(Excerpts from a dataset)

━━━━━━

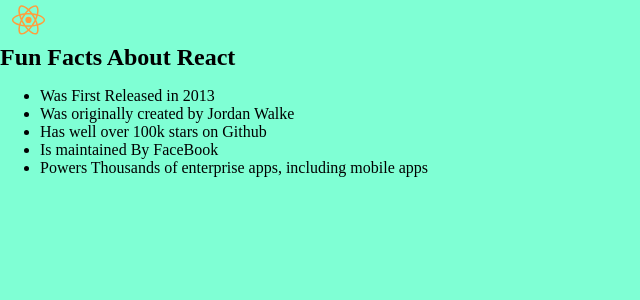
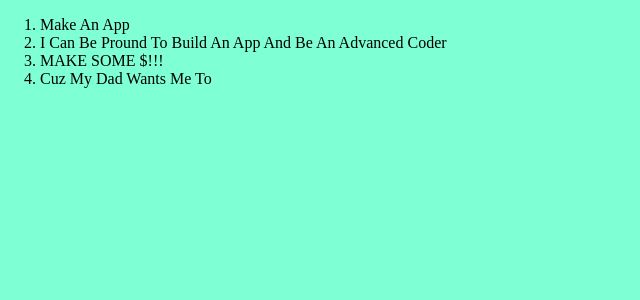
Before and after one commit to LeviFrank/scrimba-react-part-1-info-site, a React (Vite) app: page / in a window 1280 px wide. Shown: the top 300 px of the page, without its empty margins (0-640 px from the left). Built offline with nearby package versions, Linux system fonts and the light colour scheme.

Commit message:
finished challenge 14

```diff
--- a/src/main.jsx
+++ b/src/main.jsx
@@ -24,20 +24,35 @@
 // ----------------------------------------------------
 // 10.
 
-const factPage = (
-    <nav>
-        <img src={LogoSvg} height="40px" />
-        <h1>Fun Facts About React</h1>
-        <ul>
-            <li>Was First Released in 2013</li>
-            <li>Was originally created by Jordan Walke</li>
-            <li>Has well over 100k stars on Github</li>
-            <li>Is maintained By FaceBook</li>
-            <li>Powers Thousands of enterprise apps, including mobile apps</li>
-        </ul>
-    </nav>
-)
+// const factPage = (
+//     <nav>
+//         <img src={LogoSvg} height="40px" />
+//         <h1>Fun Facts About React</h1>
+//         <ul>
+//             <li>Was First Released in 2013</li>
+//             <li>Was originally created by Jordan Walke</li>
+//             <li>Has well over 100k stars on Github</li>
+//             <li>Is maintained By FaceBook</li>
+//             <li>Powers Thousands of enterprise apps, including mobile apps</li>
+//         </ul>
+//     </nav>
+// )
+
+
+
+// 13.
+
+function Page() {
+    return (
+    <ol>
+        <li>Make An App</li>
+        <li>I Can Be Pround To Build An App And Be An Advanced Coder</li>
+        <li>MAKE SOME $!!!</li>
+        <li>Cuz My Dad Wants Me To</li>
+    </ol>
+    )
+}
 
 ReactDOM.createRoot(document.getElementById("root")).render(
-    factPage
+    <Page/>
 )
```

━━━━━━

Your instructions:
Within the records, the lines containing the string "height" are to be counted and their number given without comment.

Written solution:
2